Before and after images

####

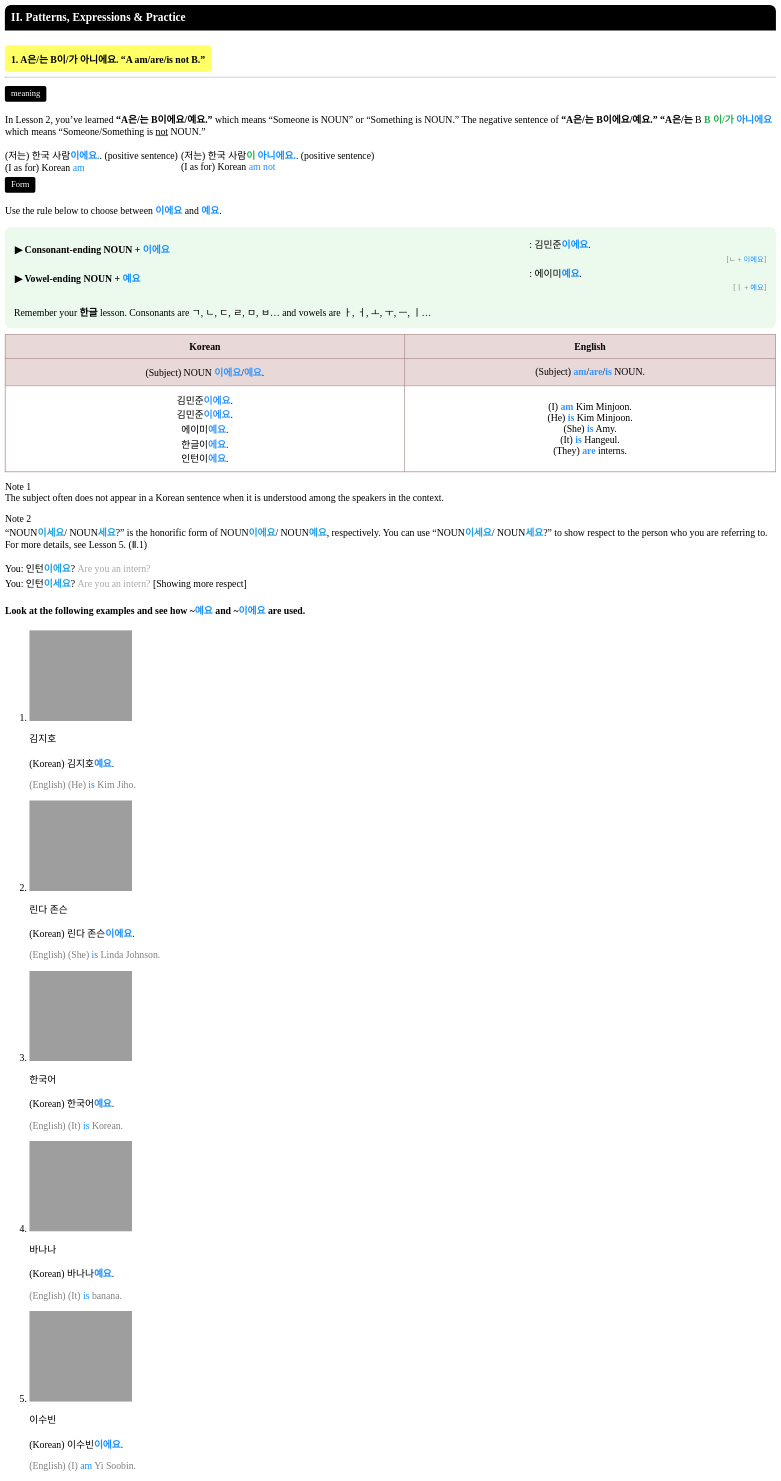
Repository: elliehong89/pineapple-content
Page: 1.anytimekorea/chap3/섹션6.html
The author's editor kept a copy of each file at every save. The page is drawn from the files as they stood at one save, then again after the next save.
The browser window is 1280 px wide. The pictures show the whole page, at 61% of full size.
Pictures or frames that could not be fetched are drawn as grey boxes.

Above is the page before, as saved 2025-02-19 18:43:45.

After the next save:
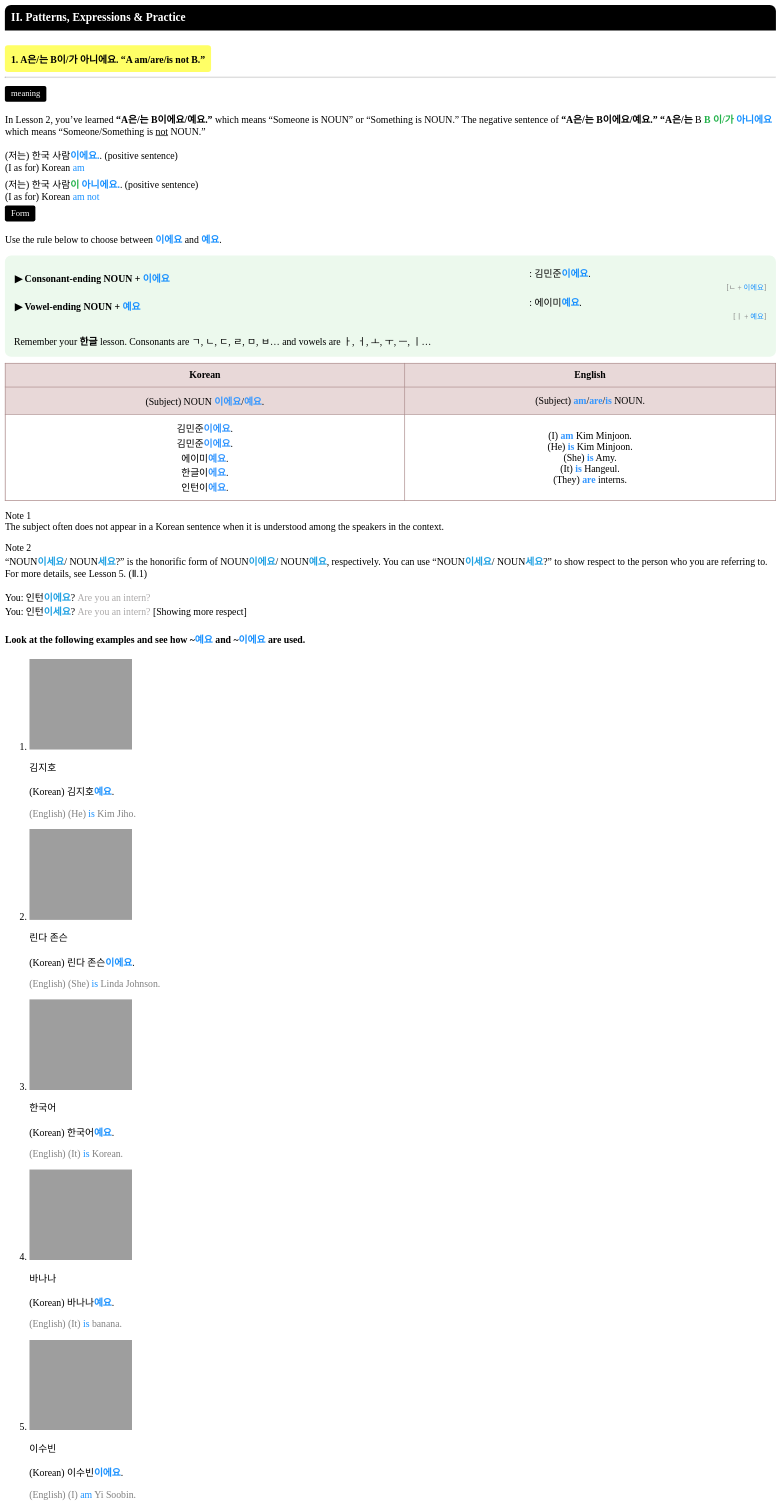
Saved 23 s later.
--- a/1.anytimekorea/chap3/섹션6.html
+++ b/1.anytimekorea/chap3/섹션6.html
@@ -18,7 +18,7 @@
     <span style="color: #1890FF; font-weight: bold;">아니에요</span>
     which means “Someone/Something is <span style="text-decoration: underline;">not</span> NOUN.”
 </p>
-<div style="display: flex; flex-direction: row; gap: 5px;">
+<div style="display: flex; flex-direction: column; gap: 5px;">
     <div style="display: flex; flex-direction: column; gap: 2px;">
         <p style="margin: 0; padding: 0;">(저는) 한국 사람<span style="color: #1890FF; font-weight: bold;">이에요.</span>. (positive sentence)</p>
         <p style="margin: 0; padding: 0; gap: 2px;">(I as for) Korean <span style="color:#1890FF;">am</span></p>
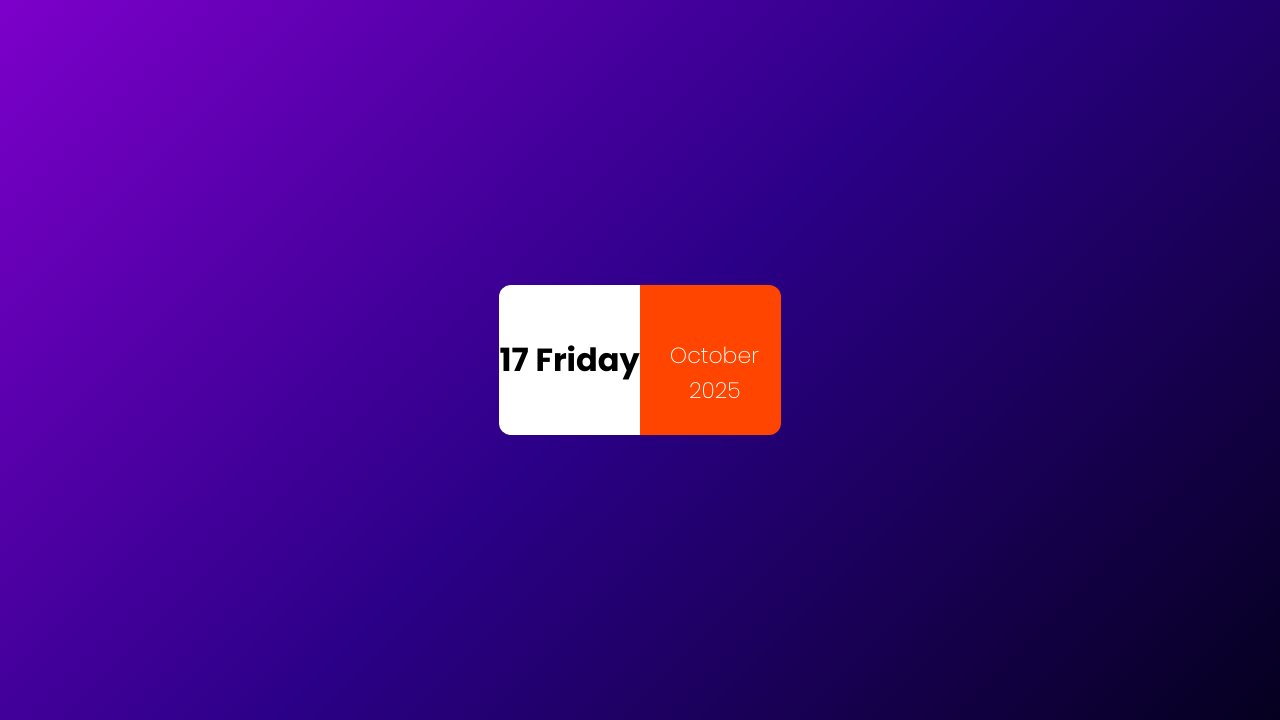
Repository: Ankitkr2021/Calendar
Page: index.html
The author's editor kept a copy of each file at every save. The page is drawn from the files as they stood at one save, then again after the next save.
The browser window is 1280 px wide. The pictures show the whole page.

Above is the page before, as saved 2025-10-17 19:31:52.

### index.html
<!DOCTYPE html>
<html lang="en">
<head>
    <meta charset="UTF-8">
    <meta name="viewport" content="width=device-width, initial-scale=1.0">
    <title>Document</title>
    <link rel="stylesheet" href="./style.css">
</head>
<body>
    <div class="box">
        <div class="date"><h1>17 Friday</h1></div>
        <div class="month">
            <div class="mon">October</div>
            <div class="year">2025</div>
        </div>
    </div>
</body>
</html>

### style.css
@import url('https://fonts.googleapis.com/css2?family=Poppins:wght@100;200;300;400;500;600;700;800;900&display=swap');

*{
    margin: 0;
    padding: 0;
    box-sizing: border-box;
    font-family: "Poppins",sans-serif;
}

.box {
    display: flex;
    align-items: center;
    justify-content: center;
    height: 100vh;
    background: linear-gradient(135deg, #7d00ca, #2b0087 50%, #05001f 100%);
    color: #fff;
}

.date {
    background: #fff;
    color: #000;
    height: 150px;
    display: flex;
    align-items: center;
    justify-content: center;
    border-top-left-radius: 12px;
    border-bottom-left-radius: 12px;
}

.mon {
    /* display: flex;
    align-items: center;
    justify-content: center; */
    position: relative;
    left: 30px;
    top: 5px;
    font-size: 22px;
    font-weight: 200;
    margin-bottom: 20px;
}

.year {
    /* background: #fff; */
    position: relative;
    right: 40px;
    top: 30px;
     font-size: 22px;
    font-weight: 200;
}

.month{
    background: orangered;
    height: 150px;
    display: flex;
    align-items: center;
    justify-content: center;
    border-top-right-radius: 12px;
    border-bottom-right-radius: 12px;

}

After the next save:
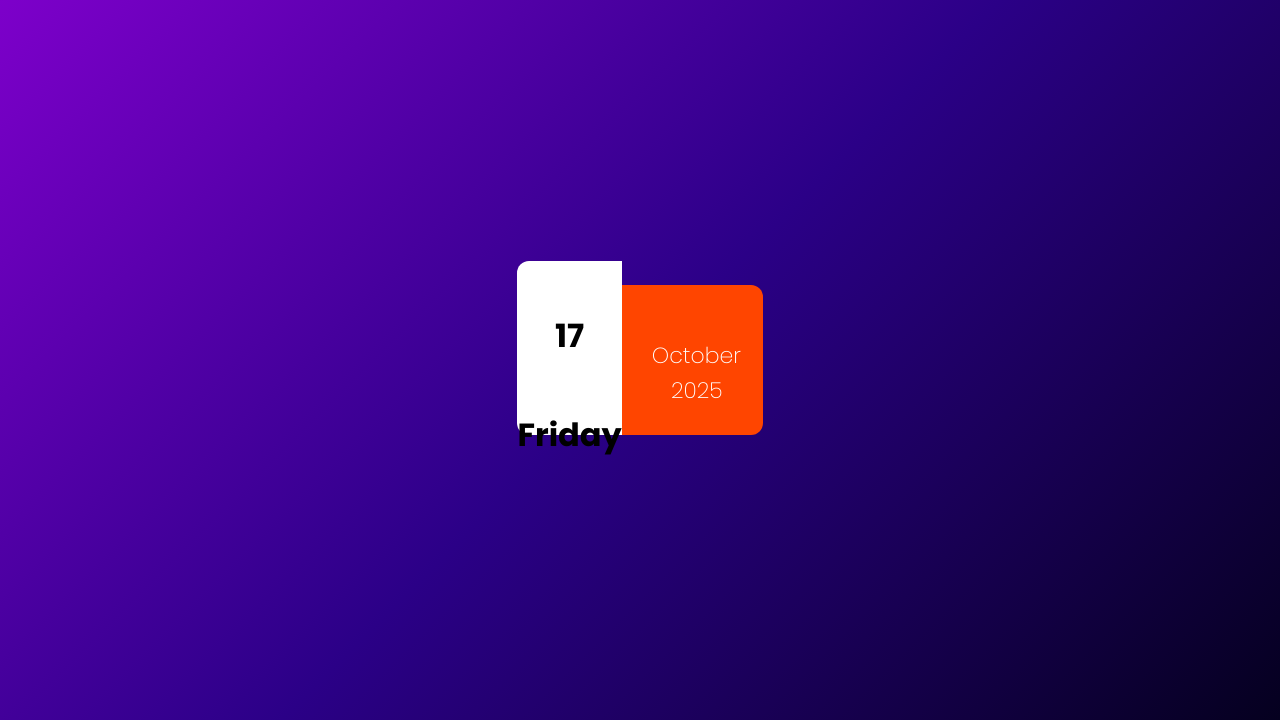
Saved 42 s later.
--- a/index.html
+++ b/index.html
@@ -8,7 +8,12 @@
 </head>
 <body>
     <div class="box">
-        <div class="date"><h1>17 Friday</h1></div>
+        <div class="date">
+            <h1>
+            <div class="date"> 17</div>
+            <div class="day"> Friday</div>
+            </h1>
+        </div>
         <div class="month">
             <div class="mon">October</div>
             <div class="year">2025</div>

####

→ Your goal: For each line of the data that has the word "color", report that line.

→ Result for this task:
     <span style="color: #1890FF; font-weight: bold;">아니에요</span>
         <p style="margin: 0; padding: 0;">(저는) 한국 사람<span style="color: #1890FF; font-weight: bold;">이에요.</span>. (positive sentence)</p>
         <p style="margin: 0; padding: 0; gap: 2px;">(I as for) Korean <span style="color:#1890FF;">am</span></p>
    color: #fff;
    color: #000;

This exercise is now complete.